Rarement l'océan n'aura été filmé avec un tel bonheur, dans une véritable fusion organique de l'élément liquide avec son environnement humain et spatial. De plus, sans jamais sombrer dans un prosélytisme pro-soviétique, à la gloire de la patente révolution bolchévique, en filigrane, l'oeuvre distille une intense joie de vivre, fraternelle et communautaire. www.cinefiches.com
Absolutely gorgeous. A movie that defies the supposed boundaries between sound and silent film, drama and comedy, realism and stylization. You find yourself washed up (along with Alyosha and Yusuf) on the coast of the Caspian but also on the shores of memory and desire.
You'd expect a movie in which every single character was typified by unaffected innocence to be, at best, pretty annoying... Instead, this playful 'love triangle' story, set in an idealized communist fishing village in Soviet Azerbaijan. turned out to be surprisingly disarming, poignant in contrast to both the reality of Stalinism, and our modern cynicism. Beautifully shot. And the 'intervention' scene was genius.
A mostly endearing story of love that finds two shipmates helping at an island farm/fishing village commune after being shipwrecked and both falling in love with the same woman. There is underlying political jargon throughout but it doesn't take away from the pastoral setting and the genuine emotion the story raises. An under sung gem.
Preciosa e irrepetible. "Elena Kuzmina, rubísima, humidísima, azulísima, es la Macha de Al borde del mar azul, milagro hecho mujer o mujer hecha milagro en esta película entre todas milagrosa y de la que el último de los grandes críticos, Serge Daney, habló obsesiva e incansablemente hasta el día de su muerte" (J. B. da Costa)
Boris Barnet has created his Caspian Sea island as a space of otherness, a compelling natural home, away from the bleak and uncertain realities of Soviet life. There is a sense of watching ‘natural’ uncomplicated people in a natural environment buffeted by wind and sea. This is a seriously moving and under-recognised film.
Did Boris Barnet, Jean Vigo, and the bunch that made People on a Sunday meet in a cafe somewhere in the early thirties and hatch plans to make films about love and beauty and youth that are open to the future and slight in the deepest way? The whole world was about to be shattered but it doesn't take away from the beauty, openness and joy of the film -- it highlights the different ways things might have gone.

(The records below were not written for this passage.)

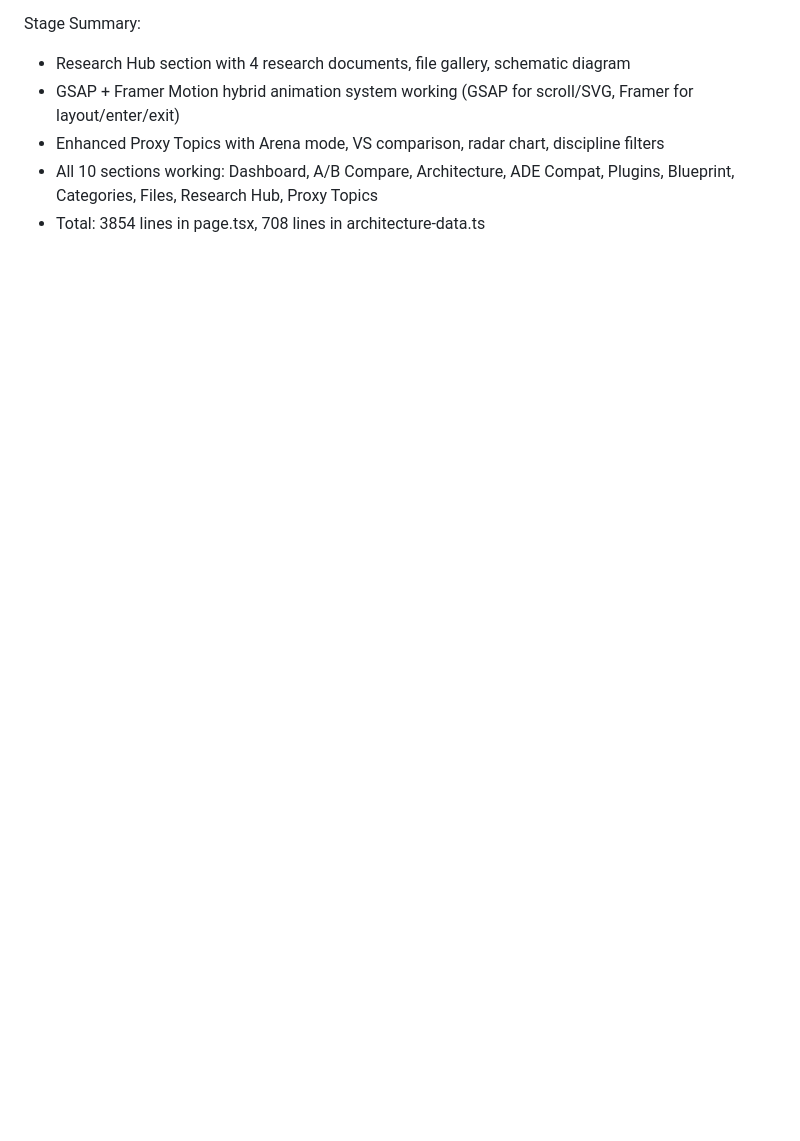
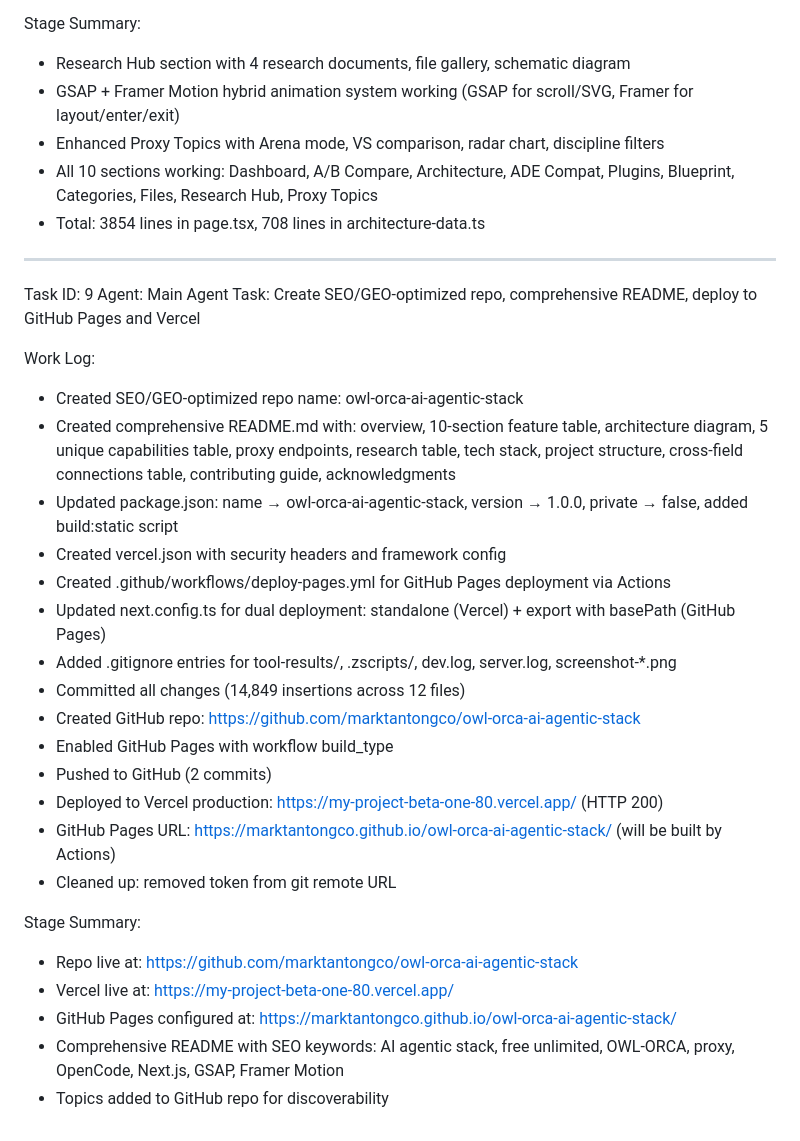
Before and after one commit to marktantongco/owl-orca-ai-agentic-stack, a Markdown page: worklog.md, the part around the change. Rendered like a GitHub page; blank space fills up the shorter version.

Commit message:
39439902-c258-4c9e-90cf-a0a2b2877b28

```diff
--- a/worklog.md
+++ b/worklog.md
@@ -269,3 +269,31 @@ Stage Summary:
 - Enhanced Proxy Topics with Arena mode, VS comparison, radar chart, discipline filters
 - All 10 sections working: Dashboard, A/B Compare, Architecture, ADE Compat, Plugins, Blueprint, Categories, Files, Research Hub, Proxy Topics
 - Total: 3854 lines in page.tsx, 708 lines in architecture-data.ts
+
+---
+Task ID: 9
+Agent: Main Agent
+Task: Create SEO/GEO-optimized repo, comprehensive README, deploy to GitHub Pages and Vercel
+
+Work Log:
+- Created SEO/GEO-optimized repo name: owl-orca-ai-agentic-stack
+- Created comprehensive README.md with: overview, 10-section feature table, architecture diagram, 5 unique capabilities table, proxy endpoints, research table, tech stack, project structure, cross-field connections table, contributing guide, acknowledgments
+- Updated package.json: name → owl-orca-ai-agentic-stack, version → 1.0.0, private → false, added build:static script
+- Created vercel.json with security headers and framework config
+- Created .github/workflows/deploy-pages.yml for GitHub Pages deployment via Actions
+- Updated next.config.ts for dual deployment: standalone (Vercel) + export with basePath (GitHub Pages)
+- Added .gitignore entries for tool-results/, .zscripts/, dev.log, server.log, screenshot-*.png
+- Committed all changes (14,849 insertions across 12 files)
+- Created GitHub repo: https://github.com/marktantongco/owl-orca-ai-agentic-stack
+- Enabled GitHub Pages with workflow build_type
+- Pushed to GitHub (2 commits)
+- Deployed to Vercel production: https://my-project-beta-one-80.vercel.app/ (HTTP 200)
+- GitHub Pages URL: https://marktantongco.github.io/owl-orca-ai-agentic-stack/ (will be built by Actions)
+- Cleaned up: removed token from git remote URL
+
+Stage Summary:
+- Repo live at: https://github.com/marktantongco/owl-orca-ai-agentic-stack
+- Vercel live at: https://my-project-beta-one-80.vercel.app/
+- GitHub Pages configured at: https://marktantongco.github.io/owl-orca-ai-agentic-stack/
+- Comprehensive README with SEO keywords: AI agentic stack, free unlimited, OWL-ORCA, proxy, OpenCode, Next.js, GSAP, Framer Motion
+- Topics added to GitHub repo for discoverability
```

It is the melancholy nonnarrative film beneath the story with its evocations of an eternal return (the Qohelethic 'nothing new under the sun' tempered with an acceptance of the vagaries of life) and that astonishing footage of the sea (some of the best I have seen) that makes this such an essential film for me...